#### [EXERCISE PROMPT]
Pull every line with "noir" from the entries below.

#### [PROVIDED DATA]
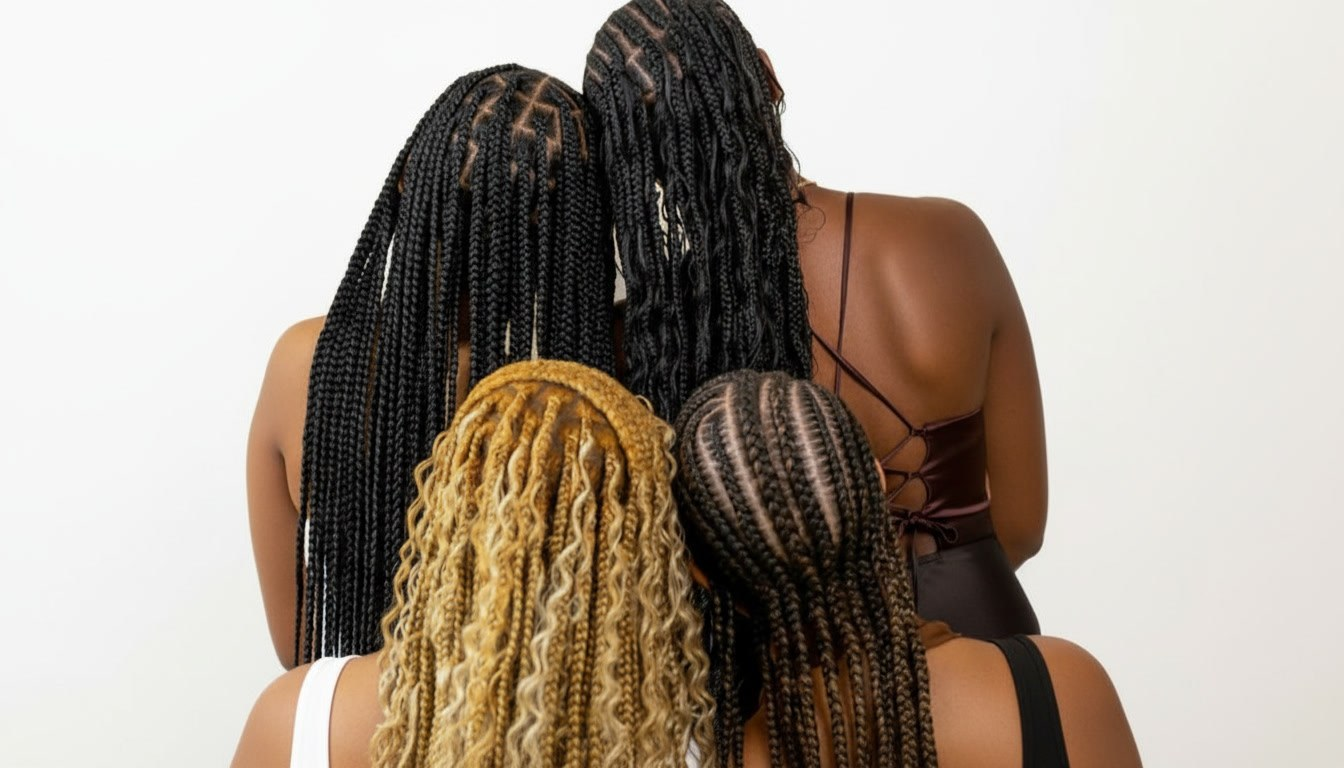
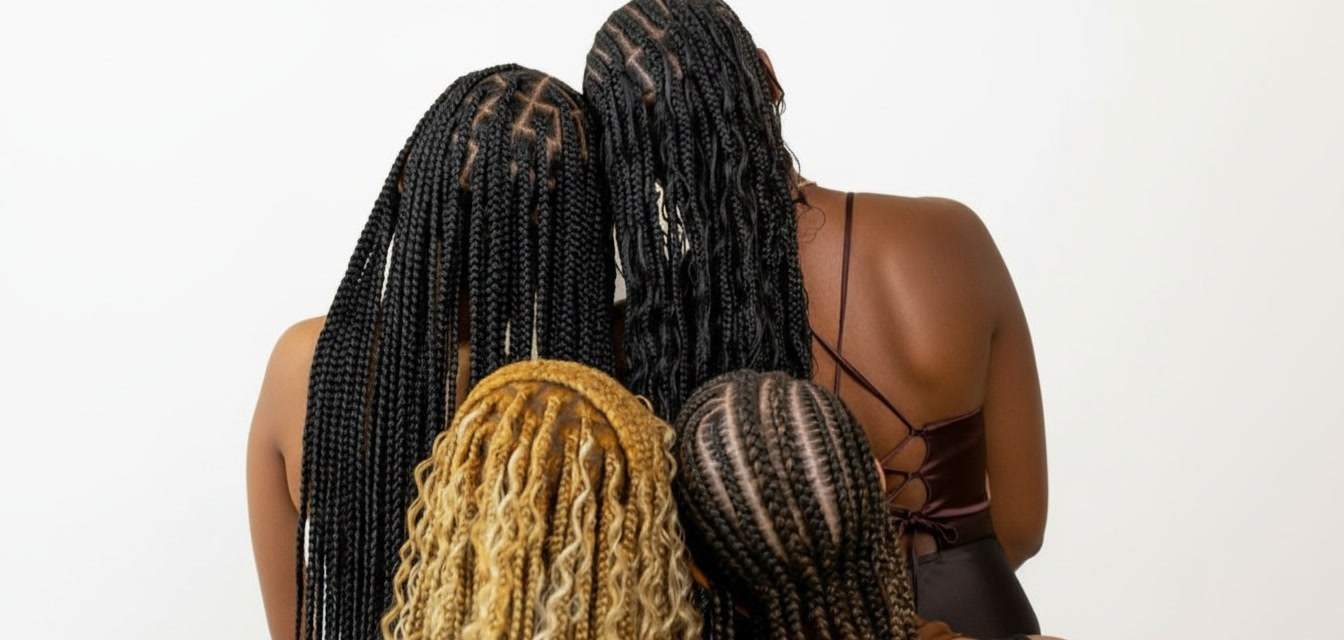
Allège le voile sur la photo, texte en noir, recadre la photo
- Voile beige réduit (0.86 -> 0.5) pour laisser plus voir la photo
- Titre et paragraphe de la section bienvenue passés en noir (ink)
- Photo recadrée pour couper le bas (torses) et ancrée en haut pour
  bien centrer les tresses dans l'arche

Claude-Session: https://claude.ai/code/session_01CX8ZdUscjJzGyMsvMAxwtc

diff --git a/assets/css/style.css b/assets/css/style.css
@@ -497,10 +497,10 @@ section { padding: 110px 0; }
 .welcome-arch-panel {
   width: 100%;
   background-image:
-    linear-gradient(rgba(247, 236, 230, 0.86), rgba(247, 236, 230, 0.86)),
+    linear-gradient(rgba(247, 236, 230, 0.5), rgba(247, 236, 230, 0.5)),
     url('../img/arch-braids.jpg');
   background-size: cover;
-  background-position: center 25%;
+  background-position: center top;
   border-radius: 50% 50% 0 0 / clamp(90px, 24vw, 380px) clamp(90px, 24vw, 380px) 0 0;
   padding: clamp(150px, 30vw, 420px) 24px 70px;
   text-align: center;
@@ -513,7 +513,7 @@ section { padding: 110px 0; }
 
 .welcome-arch-panel .section-eyebrow {
   margin: 0 0 22px;
-  color: var(--color-rose-dark);
+  color: var(--color-ink);
   font-family: var(--font-display);
   font-weight: 600;
   font-size: 2.1rem;
@@ -543,7 +543,7 @@ section { padding: 110px 0; }
 }
 
 .welcome-arch-panel p:not(.section-eyebrow) {
-  color: var(--color-ink-soft);
+  color: var(--color-ink);
   font-family: var(--font-display);
   font-weight: 500;
   font-size: 1.25rem;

#### [ANSWER SPACE]
Allège le voile sur la photo, texte en noir, recadre la photo
- Titre et paragraphe de la section bienvenue passés en noir (ink)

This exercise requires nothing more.